>>>>>

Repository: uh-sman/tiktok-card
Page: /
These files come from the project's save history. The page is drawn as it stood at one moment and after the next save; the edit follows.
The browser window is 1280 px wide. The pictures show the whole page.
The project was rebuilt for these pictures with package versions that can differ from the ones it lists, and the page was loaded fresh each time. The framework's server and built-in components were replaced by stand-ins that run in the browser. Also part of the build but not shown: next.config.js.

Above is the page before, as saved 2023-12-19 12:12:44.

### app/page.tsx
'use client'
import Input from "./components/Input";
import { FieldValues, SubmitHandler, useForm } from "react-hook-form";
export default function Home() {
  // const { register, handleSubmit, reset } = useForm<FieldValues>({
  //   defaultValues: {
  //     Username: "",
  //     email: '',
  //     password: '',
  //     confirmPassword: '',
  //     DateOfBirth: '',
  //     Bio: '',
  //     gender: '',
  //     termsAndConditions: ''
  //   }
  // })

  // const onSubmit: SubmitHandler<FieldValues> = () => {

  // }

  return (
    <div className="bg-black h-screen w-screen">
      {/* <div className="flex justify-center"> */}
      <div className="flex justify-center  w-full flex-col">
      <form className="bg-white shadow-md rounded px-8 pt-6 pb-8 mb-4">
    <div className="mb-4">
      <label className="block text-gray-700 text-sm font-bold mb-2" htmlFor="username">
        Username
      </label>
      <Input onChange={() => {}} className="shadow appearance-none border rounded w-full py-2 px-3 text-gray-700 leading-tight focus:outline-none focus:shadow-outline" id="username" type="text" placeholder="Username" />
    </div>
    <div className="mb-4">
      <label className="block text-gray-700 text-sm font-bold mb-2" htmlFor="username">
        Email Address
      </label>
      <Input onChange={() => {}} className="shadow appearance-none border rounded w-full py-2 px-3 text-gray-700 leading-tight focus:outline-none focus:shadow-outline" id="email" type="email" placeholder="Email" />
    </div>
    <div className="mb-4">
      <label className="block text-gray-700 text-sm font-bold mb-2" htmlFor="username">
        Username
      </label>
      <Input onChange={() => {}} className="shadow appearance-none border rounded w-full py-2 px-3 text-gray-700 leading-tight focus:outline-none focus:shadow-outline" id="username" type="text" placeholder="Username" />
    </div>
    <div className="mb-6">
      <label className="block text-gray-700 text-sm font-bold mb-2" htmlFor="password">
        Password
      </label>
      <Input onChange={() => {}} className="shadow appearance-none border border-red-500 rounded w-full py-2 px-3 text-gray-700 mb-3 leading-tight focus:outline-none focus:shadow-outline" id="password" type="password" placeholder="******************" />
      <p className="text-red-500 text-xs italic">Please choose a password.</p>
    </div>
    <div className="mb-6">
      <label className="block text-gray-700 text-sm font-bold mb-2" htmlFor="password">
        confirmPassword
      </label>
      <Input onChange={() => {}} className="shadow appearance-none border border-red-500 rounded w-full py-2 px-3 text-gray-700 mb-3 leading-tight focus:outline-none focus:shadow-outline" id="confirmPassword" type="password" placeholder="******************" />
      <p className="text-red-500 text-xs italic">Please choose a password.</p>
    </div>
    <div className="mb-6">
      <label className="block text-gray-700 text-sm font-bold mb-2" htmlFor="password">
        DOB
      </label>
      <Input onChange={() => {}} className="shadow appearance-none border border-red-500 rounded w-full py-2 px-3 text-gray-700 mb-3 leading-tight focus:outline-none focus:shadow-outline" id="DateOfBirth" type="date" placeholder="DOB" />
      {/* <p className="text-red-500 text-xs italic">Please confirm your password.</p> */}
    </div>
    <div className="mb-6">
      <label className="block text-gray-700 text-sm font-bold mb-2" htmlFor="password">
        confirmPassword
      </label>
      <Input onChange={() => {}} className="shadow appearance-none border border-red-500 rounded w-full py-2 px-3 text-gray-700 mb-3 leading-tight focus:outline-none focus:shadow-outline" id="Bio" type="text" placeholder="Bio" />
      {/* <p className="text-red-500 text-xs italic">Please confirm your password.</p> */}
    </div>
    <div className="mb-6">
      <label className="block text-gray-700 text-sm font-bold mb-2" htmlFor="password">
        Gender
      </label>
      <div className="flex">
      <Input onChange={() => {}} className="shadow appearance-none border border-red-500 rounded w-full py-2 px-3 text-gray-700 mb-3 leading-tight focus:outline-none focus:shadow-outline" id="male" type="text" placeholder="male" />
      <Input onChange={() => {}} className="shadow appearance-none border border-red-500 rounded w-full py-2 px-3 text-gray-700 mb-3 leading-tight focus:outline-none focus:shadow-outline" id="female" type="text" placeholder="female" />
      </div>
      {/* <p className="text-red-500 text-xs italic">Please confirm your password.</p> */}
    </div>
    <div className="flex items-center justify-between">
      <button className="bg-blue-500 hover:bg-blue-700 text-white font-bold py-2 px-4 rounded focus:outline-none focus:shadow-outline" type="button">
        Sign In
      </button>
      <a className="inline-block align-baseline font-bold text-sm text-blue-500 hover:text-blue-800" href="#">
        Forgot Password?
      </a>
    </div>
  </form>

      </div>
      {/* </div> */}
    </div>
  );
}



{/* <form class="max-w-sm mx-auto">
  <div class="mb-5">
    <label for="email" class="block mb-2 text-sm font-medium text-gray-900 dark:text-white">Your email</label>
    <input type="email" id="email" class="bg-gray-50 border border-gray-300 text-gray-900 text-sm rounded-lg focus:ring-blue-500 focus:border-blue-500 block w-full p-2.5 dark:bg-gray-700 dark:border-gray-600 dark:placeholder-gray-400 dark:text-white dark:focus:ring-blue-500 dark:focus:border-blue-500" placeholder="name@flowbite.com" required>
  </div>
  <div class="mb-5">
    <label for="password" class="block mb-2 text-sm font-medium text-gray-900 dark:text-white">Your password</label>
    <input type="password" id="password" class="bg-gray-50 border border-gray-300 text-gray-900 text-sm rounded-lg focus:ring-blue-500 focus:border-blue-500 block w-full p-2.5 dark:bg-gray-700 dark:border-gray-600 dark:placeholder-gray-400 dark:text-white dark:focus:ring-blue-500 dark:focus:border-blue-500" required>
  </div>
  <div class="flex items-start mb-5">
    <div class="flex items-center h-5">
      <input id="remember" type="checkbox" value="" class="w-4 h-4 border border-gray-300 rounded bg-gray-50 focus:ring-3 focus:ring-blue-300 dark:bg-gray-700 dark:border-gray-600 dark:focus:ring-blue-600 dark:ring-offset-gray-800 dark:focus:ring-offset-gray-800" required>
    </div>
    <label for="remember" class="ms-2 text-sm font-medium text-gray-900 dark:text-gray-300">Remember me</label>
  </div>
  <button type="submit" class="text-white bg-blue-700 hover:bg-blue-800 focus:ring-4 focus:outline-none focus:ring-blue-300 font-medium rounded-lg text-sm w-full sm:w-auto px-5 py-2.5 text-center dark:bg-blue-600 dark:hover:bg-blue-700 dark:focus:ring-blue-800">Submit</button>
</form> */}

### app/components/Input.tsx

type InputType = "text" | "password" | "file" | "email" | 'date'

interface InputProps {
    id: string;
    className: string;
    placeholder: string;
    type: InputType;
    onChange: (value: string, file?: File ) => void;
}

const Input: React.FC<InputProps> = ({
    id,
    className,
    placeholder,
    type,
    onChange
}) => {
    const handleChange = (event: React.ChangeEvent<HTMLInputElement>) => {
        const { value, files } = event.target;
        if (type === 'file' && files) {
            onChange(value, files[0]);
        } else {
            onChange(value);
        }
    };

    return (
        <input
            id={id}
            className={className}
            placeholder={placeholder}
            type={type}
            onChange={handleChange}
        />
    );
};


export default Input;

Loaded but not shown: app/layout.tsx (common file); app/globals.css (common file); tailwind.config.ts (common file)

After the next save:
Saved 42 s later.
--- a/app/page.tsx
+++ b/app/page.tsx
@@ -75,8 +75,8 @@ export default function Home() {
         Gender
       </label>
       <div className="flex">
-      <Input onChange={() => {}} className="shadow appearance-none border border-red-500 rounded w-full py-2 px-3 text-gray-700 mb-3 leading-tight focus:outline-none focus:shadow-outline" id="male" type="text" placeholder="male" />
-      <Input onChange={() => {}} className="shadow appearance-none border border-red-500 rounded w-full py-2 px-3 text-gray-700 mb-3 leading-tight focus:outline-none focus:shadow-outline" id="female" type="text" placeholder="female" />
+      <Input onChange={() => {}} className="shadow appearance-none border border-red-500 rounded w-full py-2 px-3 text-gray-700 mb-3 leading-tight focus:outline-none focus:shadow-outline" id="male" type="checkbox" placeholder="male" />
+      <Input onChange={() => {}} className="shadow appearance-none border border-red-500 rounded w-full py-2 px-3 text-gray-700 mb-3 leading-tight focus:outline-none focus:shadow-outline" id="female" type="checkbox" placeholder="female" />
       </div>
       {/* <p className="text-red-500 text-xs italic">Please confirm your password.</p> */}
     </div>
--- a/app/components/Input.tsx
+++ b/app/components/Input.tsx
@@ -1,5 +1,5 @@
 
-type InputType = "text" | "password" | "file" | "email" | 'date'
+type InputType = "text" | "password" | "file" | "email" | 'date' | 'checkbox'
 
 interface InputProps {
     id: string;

<<<<<

## INSTRUCTIONS TO FOLLOW:
Start at the first line of the entries above. Set down each line exactly through the one with "The browser window", and stop there.

## SOLUTION:
Repository: uh-sman/tiktok-card
Page: /
These files come from the project's save history. The page is drawn as it stood at one moment and after the next save; the edit follows.
The browser window is 1280 px wide. The pictures show the whole page.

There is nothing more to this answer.